QRpedia generator

I’ve been tinkering with a QRpedia ‘plaque generator’ (freo.org.au/qrpedia) that takes a list of Wikipedia page names as input and spits out a printable set of QRpedia codes with ‘Wikipedia’ written across the top, and the article name below the QR code. The printing is a bit wonky, perhaps, but works good for me in Firefox: prints four to a page when scaled to 70% or thereabouts. (Why I’m trying to use HTML for this I do not know… at least it was quick to build… if it doesn’t work, let me know. There was a problem earlier this morning with the formatting of the links, that’s fixed now.)

The generator has come out of an idea to install QRpedia plaques around Fremantle, for the interest of tourists and — more importantly, I reckon — locals. It’s good to know a bit about one’s home, I think, and if anyone gets even more interested, they can get involved and add more info and articles. Today, the (other) local rag rancite a story about this idea. They didn’t quite understand the bit about how these codes will link to Wikipedia, unfortunately.

Indexing Newspapers

I have been working again this morning down at the Local History Collection at the library.  The newspaper clippings’ catalogue is progressing — up to a hundred and thirty clippings so far — and proving to be quite an interesting project.  This morning I got up to the end of 1953, the beginning of ’54, and the Royal Visit (I’m working through a chronological scrapbook of old clippings).  If the selection of news that was considered worthy of preservation is anything to go by (and it probably isn’t), the whole of Fremantle was happy and excited about the Queen’s passage through the city, to the exclusion of everything else.

But there was other stuff happening, such as the seemingly never-ending discussions about the new bus terminal outside the train station, and someone’s idea to amalgamate East Fremantle and the FCC (they even wanted a referrendum).

I was playing a bit with adding notes about the people in these articles to pages on ArchivesWiki. Generally they’re not notable enough for Wikipedia, and I haven’t yet found a good, similar, project that accepts ramdom little snippets about random people. I’ve a slight idea of working on some sort of ‘local history wiki’ for Fremantle, with pages about any and all people, places, buildings, etc. — but I don’t suppose it’ll take off.

It’s frustrating, reading through these newspaper clippings and not being able to put the full text up anywhere (although I have put the East Freo one above on Wikisource), and not assimilating their information into relevant, composite, articles.

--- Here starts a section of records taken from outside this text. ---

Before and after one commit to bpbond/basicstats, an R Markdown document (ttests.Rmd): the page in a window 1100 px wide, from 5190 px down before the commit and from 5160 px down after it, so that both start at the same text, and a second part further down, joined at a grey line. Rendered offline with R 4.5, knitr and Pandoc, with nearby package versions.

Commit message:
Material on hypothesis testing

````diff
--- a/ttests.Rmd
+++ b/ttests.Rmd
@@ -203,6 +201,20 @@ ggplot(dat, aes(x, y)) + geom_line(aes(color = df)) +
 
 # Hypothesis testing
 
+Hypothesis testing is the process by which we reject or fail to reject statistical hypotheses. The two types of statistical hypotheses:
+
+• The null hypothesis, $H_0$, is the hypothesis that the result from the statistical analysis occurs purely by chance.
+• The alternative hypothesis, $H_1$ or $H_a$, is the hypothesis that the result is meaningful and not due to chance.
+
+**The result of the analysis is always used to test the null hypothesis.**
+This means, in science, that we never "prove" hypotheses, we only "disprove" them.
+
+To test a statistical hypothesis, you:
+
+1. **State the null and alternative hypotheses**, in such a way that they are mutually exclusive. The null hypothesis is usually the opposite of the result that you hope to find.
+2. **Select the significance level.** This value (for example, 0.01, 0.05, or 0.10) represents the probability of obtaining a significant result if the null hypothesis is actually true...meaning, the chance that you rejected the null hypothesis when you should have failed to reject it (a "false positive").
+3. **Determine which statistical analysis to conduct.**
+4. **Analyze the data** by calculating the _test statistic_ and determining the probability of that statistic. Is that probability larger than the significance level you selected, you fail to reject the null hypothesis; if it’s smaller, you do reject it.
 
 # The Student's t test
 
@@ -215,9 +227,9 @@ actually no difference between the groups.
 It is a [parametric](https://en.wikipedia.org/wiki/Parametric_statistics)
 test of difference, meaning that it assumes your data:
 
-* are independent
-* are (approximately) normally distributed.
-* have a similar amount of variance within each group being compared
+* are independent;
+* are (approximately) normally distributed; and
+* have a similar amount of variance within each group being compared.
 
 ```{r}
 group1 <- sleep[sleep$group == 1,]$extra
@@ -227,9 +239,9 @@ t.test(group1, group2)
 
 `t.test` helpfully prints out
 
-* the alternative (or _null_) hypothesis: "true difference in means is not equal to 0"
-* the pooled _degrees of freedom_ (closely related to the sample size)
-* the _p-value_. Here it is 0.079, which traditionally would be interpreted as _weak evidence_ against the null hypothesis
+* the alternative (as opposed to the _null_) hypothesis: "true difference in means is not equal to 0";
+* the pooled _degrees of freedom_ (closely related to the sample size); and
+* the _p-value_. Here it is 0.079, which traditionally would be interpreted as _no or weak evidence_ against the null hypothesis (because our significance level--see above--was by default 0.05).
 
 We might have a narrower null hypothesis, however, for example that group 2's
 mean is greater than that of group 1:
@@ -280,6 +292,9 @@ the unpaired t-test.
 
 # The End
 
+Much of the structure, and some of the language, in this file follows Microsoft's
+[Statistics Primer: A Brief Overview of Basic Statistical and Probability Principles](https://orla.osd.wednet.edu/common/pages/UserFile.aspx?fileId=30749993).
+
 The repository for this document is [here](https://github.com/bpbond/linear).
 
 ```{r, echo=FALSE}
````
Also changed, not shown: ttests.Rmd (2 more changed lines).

It just makes it feel more satisfying, if when I find a reference to some doing of Mr. McCombe the Town Clarke, I note it down on his biography. So I think I’ll do more of that.

Further Afield

I think there is a need for a general, world-wide, catalogue of newspaper articles, both historical and modern. Wikisource can’t be it, because it strives for full texts, and all modern newspaper material is under copyright. I envisage something pretty simple, that just catches headlines, summaries, and keywords (and of course source data). It’s not that hard to find libraries that have access to newspaper material, but it’s usually in microform and so utterly unusable if you don’t know what date/page you’re looking for. An index is needed!

The National Library of Australia’s new Australian Newspapers site looks pretty fantastic, and assuming they do end up digatising everything (which I think is the aim), will effectively supplant things like Wikisource so far as public domain material goes. But they’re still stuck when it comes to contemporary newspapers.

But I won’t ramble on about this any more; I’ve got daft blathering about systems development to get on with.